### WHAT TO PRODUCE
In the listing below, find each line with the string "background" and report it.

::::

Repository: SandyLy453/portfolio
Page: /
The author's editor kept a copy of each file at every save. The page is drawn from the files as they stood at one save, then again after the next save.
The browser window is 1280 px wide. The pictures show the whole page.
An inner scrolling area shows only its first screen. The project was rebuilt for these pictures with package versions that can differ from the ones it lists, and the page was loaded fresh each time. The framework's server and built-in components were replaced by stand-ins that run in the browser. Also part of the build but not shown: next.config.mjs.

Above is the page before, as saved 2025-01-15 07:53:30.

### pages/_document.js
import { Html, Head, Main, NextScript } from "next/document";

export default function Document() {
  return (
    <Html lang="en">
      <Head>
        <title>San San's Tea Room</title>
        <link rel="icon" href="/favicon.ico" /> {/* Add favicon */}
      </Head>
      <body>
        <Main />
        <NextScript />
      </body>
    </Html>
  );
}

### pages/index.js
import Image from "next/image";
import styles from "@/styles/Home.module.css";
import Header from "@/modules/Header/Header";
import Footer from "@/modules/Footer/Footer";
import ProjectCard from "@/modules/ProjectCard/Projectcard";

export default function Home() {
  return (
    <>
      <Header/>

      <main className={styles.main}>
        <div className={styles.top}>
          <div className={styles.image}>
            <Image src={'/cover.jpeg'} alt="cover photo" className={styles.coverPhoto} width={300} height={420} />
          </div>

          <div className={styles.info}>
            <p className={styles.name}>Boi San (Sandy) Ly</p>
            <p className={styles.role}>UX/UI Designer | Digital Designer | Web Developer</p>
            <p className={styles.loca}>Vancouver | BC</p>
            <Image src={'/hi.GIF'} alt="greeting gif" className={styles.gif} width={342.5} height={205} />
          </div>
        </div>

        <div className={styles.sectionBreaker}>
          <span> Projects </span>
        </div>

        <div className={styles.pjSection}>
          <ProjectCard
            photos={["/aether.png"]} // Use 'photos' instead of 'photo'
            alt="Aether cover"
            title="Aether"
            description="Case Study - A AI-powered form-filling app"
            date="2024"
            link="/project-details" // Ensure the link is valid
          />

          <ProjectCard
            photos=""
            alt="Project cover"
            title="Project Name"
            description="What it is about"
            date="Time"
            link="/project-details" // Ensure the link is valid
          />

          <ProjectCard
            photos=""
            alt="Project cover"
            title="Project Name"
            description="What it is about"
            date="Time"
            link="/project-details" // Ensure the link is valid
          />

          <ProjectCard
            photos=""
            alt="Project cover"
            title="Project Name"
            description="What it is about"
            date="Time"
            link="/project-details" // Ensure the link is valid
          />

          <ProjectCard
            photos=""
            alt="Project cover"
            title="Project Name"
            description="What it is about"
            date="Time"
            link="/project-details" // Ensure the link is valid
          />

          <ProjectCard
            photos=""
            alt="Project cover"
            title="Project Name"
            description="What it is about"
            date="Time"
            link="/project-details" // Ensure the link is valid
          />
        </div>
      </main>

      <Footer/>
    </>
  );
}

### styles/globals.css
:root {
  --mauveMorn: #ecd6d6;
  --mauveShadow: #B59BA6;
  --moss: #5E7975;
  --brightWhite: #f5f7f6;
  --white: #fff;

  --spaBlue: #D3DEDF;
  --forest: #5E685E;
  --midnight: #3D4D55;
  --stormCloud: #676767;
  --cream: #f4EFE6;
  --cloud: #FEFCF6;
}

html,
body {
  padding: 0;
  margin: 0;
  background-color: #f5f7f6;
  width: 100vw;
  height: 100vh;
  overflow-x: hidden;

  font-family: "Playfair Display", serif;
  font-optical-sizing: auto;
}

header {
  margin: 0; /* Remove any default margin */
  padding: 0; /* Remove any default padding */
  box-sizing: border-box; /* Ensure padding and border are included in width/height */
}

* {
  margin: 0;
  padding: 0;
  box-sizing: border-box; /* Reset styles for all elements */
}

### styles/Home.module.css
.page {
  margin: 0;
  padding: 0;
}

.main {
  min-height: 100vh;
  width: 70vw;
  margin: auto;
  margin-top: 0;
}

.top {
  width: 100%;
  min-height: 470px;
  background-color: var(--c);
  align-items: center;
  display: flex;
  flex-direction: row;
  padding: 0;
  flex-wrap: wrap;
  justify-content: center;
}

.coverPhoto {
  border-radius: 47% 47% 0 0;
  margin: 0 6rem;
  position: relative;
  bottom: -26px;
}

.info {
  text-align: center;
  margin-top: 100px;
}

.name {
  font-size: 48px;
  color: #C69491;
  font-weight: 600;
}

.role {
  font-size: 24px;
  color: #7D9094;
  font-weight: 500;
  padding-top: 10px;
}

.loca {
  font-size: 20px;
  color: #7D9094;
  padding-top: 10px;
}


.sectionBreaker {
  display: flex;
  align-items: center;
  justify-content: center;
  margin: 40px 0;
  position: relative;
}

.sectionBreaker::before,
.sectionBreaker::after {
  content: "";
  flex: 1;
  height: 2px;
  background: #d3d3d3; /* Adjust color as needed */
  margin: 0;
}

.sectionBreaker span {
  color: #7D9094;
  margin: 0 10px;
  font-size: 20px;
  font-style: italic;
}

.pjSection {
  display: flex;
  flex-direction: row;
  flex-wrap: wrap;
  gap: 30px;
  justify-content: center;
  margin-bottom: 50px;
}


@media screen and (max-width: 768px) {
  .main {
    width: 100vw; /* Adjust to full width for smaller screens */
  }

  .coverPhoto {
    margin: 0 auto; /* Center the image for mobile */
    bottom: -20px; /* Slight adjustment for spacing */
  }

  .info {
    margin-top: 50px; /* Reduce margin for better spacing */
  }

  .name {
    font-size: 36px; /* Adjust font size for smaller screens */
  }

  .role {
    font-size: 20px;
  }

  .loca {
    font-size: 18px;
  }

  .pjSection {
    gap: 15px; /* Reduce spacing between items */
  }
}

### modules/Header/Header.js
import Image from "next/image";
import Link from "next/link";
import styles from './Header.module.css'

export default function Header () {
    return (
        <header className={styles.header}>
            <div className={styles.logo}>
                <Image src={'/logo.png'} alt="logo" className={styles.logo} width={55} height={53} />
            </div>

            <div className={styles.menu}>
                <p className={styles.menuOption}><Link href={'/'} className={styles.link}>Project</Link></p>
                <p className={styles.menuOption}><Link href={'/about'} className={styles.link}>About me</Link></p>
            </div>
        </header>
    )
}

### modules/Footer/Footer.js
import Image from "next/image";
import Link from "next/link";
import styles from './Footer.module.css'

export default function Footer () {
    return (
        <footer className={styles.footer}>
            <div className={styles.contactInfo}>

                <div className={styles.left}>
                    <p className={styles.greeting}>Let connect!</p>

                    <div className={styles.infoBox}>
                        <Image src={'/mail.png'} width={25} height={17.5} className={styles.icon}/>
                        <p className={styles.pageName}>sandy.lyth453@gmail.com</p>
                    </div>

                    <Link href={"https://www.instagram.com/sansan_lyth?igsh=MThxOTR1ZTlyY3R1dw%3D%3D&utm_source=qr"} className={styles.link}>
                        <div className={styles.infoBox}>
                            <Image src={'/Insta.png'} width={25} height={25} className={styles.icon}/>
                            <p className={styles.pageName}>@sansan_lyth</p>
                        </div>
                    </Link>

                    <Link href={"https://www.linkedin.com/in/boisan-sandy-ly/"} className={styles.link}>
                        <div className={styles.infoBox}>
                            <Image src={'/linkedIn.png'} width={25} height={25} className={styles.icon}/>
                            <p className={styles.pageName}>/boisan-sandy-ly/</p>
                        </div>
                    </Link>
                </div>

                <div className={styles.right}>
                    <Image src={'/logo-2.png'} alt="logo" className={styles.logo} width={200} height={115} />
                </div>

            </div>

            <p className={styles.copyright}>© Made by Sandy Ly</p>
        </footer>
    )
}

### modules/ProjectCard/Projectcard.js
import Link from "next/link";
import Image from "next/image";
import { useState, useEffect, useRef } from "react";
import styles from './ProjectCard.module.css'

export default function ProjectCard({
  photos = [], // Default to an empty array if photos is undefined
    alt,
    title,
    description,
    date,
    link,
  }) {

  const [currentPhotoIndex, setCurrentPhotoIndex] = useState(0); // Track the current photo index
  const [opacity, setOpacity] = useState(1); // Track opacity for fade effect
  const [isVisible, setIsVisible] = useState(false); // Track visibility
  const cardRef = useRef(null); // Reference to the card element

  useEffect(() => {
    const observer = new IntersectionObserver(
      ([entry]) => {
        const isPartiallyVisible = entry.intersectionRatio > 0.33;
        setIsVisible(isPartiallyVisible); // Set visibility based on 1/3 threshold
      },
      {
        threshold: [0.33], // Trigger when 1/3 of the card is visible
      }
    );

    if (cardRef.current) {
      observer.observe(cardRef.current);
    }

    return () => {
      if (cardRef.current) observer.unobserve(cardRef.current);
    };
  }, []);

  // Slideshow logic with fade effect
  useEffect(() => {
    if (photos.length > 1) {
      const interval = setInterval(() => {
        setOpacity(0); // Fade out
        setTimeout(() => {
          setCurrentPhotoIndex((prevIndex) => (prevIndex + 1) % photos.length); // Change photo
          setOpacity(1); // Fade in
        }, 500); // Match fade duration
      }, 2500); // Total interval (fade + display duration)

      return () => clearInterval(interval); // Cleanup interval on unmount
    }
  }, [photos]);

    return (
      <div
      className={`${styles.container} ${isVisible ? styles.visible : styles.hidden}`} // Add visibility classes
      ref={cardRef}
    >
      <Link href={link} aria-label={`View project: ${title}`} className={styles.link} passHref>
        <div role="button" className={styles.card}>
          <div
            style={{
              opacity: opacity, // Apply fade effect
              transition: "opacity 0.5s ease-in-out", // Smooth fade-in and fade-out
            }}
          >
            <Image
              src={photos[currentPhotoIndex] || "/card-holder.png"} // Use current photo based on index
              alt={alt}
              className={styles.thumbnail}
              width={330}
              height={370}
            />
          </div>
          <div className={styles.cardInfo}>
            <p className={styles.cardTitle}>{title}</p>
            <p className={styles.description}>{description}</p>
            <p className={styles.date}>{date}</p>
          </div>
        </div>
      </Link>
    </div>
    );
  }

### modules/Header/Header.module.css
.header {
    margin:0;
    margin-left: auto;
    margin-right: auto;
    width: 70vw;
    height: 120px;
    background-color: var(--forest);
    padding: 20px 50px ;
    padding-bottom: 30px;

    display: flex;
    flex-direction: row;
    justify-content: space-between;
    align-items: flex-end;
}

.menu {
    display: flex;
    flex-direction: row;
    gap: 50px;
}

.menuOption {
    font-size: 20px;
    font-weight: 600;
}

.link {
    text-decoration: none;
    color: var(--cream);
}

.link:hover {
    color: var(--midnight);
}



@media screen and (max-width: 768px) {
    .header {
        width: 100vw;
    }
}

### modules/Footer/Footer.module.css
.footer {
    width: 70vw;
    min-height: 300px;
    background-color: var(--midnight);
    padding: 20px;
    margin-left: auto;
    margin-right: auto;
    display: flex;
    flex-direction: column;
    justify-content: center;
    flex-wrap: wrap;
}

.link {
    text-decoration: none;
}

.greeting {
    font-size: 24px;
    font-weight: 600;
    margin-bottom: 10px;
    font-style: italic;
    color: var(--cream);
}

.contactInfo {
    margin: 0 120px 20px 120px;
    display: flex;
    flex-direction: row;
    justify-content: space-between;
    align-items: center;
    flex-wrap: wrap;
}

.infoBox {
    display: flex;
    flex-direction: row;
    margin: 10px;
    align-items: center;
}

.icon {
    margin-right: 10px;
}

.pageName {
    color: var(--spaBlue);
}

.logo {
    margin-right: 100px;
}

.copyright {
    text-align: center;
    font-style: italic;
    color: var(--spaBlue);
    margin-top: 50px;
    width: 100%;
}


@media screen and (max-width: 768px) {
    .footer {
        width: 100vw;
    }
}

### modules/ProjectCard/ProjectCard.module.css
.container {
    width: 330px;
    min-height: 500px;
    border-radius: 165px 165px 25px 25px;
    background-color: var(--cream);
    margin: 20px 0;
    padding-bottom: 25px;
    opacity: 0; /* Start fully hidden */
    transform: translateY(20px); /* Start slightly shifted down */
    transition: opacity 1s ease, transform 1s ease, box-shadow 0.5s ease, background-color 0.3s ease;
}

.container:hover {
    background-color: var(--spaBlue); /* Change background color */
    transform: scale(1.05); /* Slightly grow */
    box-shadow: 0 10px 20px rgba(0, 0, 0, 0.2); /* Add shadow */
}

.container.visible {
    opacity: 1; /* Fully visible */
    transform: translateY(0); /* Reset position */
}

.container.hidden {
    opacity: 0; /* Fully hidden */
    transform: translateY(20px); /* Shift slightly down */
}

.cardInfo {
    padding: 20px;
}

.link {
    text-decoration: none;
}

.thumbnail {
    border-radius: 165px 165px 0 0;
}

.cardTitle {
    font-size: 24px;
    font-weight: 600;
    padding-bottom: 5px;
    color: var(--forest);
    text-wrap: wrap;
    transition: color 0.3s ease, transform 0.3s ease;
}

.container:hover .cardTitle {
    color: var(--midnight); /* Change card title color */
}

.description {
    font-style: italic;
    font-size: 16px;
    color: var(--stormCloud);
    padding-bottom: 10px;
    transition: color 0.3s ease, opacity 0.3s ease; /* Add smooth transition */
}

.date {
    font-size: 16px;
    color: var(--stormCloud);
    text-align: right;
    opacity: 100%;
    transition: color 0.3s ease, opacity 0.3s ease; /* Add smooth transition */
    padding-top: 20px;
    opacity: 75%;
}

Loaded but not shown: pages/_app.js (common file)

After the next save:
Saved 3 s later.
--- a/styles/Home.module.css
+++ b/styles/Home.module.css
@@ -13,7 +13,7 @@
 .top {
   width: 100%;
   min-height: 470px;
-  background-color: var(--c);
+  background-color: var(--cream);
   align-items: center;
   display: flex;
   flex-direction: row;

::::

### OUTPUT
  background-color: #f5f7f6;
  background-color: var(--c);
  background: #d3d3d3; /* Adjust color as needed */
    background-color: var(--forest);
    background-color: var(--midnight);
    background-color: var(--cream);
    transition: opacity 1s ease, transform 1s ease, box-shadow 0.5s ease, background-color 0.3s ease;
    background-color: var(--spaBlue); /* Change background color */
-  background-color: var(--c);
+  background-color: var(--cream);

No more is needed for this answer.